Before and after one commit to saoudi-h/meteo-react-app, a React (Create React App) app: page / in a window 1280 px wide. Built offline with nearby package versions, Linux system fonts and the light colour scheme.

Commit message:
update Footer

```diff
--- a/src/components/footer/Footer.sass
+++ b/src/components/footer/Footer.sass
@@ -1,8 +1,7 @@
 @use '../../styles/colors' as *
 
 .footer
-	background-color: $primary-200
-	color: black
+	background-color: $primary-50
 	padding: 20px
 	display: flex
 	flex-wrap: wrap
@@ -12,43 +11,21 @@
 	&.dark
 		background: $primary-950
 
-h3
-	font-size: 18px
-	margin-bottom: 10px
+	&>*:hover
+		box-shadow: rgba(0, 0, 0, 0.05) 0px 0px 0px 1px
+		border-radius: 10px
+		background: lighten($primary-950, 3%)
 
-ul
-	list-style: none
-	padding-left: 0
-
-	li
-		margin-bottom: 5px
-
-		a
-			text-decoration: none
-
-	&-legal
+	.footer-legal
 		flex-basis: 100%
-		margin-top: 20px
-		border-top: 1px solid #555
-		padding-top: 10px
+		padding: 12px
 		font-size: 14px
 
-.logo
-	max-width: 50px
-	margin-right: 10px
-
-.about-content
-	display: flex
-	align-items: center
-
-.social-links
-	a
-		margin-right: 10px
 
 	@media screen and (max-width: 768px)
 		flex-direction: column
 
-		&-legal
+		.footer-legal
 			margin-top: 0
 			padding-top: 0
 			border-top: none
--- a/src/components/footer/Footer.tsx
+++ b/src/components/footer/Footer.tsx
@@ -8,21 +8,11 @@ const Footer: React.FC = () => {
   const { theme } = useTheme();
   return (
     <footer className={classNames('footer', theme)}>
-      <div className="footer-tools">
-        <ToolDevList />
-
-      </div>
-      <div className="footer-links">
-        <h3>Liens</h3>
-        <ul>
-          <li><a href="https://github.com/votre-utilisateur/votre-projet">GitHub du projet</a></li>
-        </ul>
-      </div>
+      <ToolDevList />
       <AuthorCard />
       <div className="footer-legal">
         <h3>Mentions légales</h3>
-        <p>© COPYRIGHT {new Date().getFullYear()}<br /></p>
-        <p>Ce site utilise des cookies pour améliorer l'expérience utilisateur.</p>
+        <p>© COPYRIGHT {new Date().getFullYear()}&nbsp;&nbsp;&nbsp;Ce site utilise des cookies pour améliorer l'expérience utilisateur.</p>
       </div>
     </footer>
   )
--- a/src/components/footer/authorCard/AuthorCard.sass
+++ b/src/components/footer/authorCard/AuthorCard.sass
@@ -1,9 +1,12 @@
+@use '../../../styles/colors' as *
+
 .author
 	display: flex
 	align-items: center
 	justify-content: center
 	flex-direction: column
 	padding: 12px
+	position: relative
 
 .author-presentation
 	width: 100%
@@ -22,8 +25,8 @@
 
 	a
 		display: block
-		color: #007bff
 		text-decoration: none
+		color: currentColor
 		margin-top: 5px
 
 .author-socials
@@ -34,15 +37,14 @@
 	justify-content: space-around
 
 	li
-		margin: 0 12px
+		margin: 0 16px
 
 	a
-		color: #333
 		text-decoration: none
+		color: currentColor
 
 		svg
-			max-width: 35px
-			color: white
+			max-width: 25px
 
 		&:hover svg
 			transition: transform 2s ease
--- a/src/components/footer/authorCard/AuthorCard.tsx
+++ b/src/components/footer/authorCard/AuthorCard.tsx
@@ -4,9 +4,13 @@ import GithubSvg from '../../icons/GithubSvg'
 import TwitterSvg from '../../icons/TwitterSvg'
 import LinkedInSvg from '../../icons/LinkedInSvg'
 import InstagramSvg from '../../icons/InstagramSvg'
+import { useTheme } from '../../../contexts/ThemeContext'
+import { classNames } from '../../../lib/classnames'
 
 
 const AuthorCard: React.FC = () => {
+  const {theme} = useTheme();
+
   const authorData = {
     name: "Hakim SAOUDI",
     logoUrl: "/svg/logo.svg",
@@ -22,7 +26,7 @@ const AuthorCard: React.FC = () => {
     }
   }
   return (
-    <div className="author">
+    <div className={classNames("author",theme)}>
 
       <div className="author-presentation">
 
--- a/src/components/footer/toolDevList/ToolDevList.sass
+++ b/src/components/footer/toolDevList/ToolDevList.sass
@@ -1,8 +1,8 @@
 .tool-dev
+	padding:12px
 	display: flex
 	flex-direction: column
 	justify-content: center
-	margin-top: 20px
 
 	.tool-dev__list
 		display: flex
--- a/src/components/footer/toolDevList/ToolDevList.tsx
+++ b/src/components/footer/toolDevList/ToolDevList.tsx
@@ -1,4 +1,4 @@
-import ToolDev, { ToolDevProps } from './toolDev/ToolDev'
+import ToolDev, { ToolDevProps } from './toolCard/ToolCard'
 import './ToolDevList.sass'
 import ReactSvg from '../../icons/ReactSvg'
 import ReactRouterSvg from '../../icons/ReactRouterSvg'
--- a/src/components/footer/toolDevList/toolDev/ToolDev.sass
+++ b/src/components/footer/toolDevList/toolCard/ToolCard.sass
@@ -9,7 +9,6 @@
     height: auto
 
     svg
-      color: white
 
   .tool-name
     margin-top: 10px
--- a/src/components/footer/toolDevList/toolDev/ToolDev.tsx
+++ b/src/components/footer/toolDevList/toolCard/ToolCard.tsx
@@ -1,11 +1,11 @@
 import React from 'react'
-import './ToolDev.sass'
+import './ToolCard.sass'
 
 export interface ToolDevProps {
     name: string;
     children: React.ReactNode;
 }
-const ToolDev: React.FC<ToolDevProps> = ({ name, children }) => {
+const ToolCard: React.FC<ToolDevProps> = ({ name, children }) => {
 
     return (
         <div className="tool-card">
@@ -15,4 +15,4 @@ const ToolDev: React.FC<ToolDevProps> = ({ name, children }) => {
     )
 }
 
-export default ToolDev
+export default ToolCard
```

· · · ·

AIM OF THE EXERCISE: A precise copy of all the records is needed.

ANSWER SECTION:
Before and after one commit to saoudi-h/meteo-react-app, a React (Create React App) app: page / in a window 1280 px wide. Built offline with nearby package versions, Linux system fonts and the light colour scheme.

Commit message:
update Footer

```diff
--- a/src/components/footer/Footer.sass
+++ b/src/components/footer/Footer.sass
@@ -1,8 +1,7 @@
 @use '../../styles/colors' as *
 
 .footer
-	background-color: $primary-200
-	color: black
+	background-color: $primary-50
 	padding: 20px
 	display: flex
 	flex-wrap: wrap
@@ -12,43 +11,21 @@
 	&.dark
 		background: $primary-950
 
-h3
-	font-size: 18px
-	margin-bottom: 10px
+	&>*:hover
+		box-shadow: rgba(0, 0, 0, 0.05) 0px 0px 0px 1px
+		border-radius: 10px
+		background: lighten($primary-950, 3%)
 
-ul
-	list-style: none
-	padding-left: 0
-
-	li
-		margin-bottom: 5px
-
-		a
-			text-decoration: none
-
-	&-legal
+	.footer-legal
 		flex-basis: 100%
-		margin-top: 20px
-		border-top: 1px solid #555
-		padding-top: 10px
+		padding: 12px
 		font-size: 14px
 
-.logo
-	max-width: 50px
-	margin-right: 10px
-
-.about-content
-	display: flex
-	align-items: center
-
-.social-links
-	a
-		margin-right: 10px
 
 	@media screen and (max-width: 768px)
 		flex-direction: column
 
-		&-legal
+		.footer-legal
 			margin-top: 0
 			padding-top: 0
 			border-top: none
--- a/src/components/footer/Footer.tsx
+++ b/src/components/footer/Footer.tsx
@@ -8,21 +8,11 @@ const Footer: React.FC = () => {
   const { theme } = useTheme();
   return (
     <footer className={classNames('footer', theme)}>
-      <div className="footer-tools">
-        <ToolDevList />
-
-      </div>
-      <div className="footer-links">
-        <h3>Liens</h3>
-        <ul>
-          <li><a href="https://github.com/votre-utilisateur/votre-projet">GitHub du projet</a></li>
-        </ul>
-      </div>
+      <ToolDevList />
       <AuthorCard />
       <div className="footer-legal">
         <h3>Mentions légales</h3>
-        <p>© COPYRIGHT {new Date().getFullYear()}<br /></p>
-        <p>Ce site utilise des cookies pour améliorer l'expérience utilisateur.</p>
+        <p>© COPYRIGHT {new Date().getFullYear()}&nbsp;&nbsp;&nbsp;Ce site utilise des cookies pour améliorer l'expérience utilisateur.</p>
       </div>
     </footer>
   )
--- a/src/components/footer/authorCard/AuthorCard.sass
+++ b/src/components/footer/authorCard/AuthorCard.sass
@@ -1,9 +1,12 @@
+@use '../../../styles/colors' as *
+
 .author
 	display: flex
 	align-items: center
 	justify-content: center
 	flex-direction: column
 	padding: 12px
+	position: relative
 
 .author-presentation
 	width: 100%
@@ -22,8 +25,8 @@
 
 	a
 		display: block
-		color: #007bff
 		text-decoration: none
+		color: currentColor
 		margin-top: 5px
 
 .author-socials
@@ -34,15 +37,14 @@
 	justify-content: space-around
 
 	li
-		margin: 0 12px
+		margin: 0 16px
 
 	a
-		color: #333
 		text-decoration: none
+		color: currentColor
 
 		svg
-			max-width: 35px
-			color: white
+			max-width: 25px
 
 		&:hover svg
 			transition: transform 2s ease
--- a/src/components/footer/authorCard/AuthorCard.tsx
+++ b/src/components/footer/authorCard/AuthorCard.tsx
@@ -4,9 +4,13 @@ import GithubSvg from '../../icons/GithubSvg'
 import TwitterSvg from '../../icons/TwitterSvg'
 import LinkedInSvg from '../../icons/LinkedInSvg'
 import InstagramSvg from '../../icons/InstagramSvg'
+import { useTheme } from '../../../contexts/ThemeContext'
+import { classNames } from '../../../lib/classnames'
 
 
 const AuthorCard: React.FC = () => {
+  const {theme} = useTheme();
+
   const authorData = {
     name: "Hakim SAOUDI",
     logoUrl: "/svg/logo.svg",
@@ -22,7 +26,7 @@ const AuthorCard: React.FC = () => {
     }
   }
   return (
-    <div className="author">
+    <div className={classNames("author",theme)}>
 
       <div className="author-presentation">
 
--- a/src/components/footer/toolDevList/ToolDevList.sass
+++ b/src/components/footer/toolDevList/ToolDevList.sass
@@ -1,8 +1,8 @@
 .tool-dev
+	padding:12px
 	display: flex
 	flex-direction: column
 	justify-content: center
-	margin-top: 20px
 
 	.tool-dev__list
 		display: flex
--- a/src/components/footer/toolDevList/ToolDevList.tsx
+++ b/src/components/footer/toolDevList/ToolDevList.tsx
@@ -1,4 +1,4 @@
-import ToolDev, { ToolDevProps } from './toolDev/ToolDev'
+import ToolDev, { ToolDevProps } from './toolCard/ToolCard'
 import './ToolDevList.sass'
 import ReactSvg from '../../icons/ReactSvg'
 import ReactRouterSvg from '../../icons/ReactRouterSvg'
--- a/src/components/footer/toolDevList/toolDev/ToolDev.sass
+++ b/src/components/footer/toolDevList/toolCard/ToolCard.sass
@@ -9,7 +9,6 @@
     height: auto
 
     svg
-      color: white
 
   .tool-name
     margin-top: 10px
--- a/src/components/footer/toolDevList/toolDev/ToolDev.tsx
+++ b/src/components/footer/toolDevList/toolCard/ToolCard.tsx
@@ -1,11 +1,11 @@
 import React from 'react'
-import './ToolDev.sass'
+import './ToolCard.sass'
 
 export interface ToolDevProps {
     name: string;
     children: React.ReactNode;
 }
-const ToolDev: React.FC<ToolDevProps> = ({ name, children }) => {
+const ToolCard: React.FC<ToolDevProps> = ({ name, children }) => {
 
     return (
         <div className="tool-card">
@@ -15,4 +15,4 @@ const ToolDev: React.FC<ToolDevProps> = ({ name, children }) => {
     )
 }
 
-export default ToolDev
+export default ToolCard
```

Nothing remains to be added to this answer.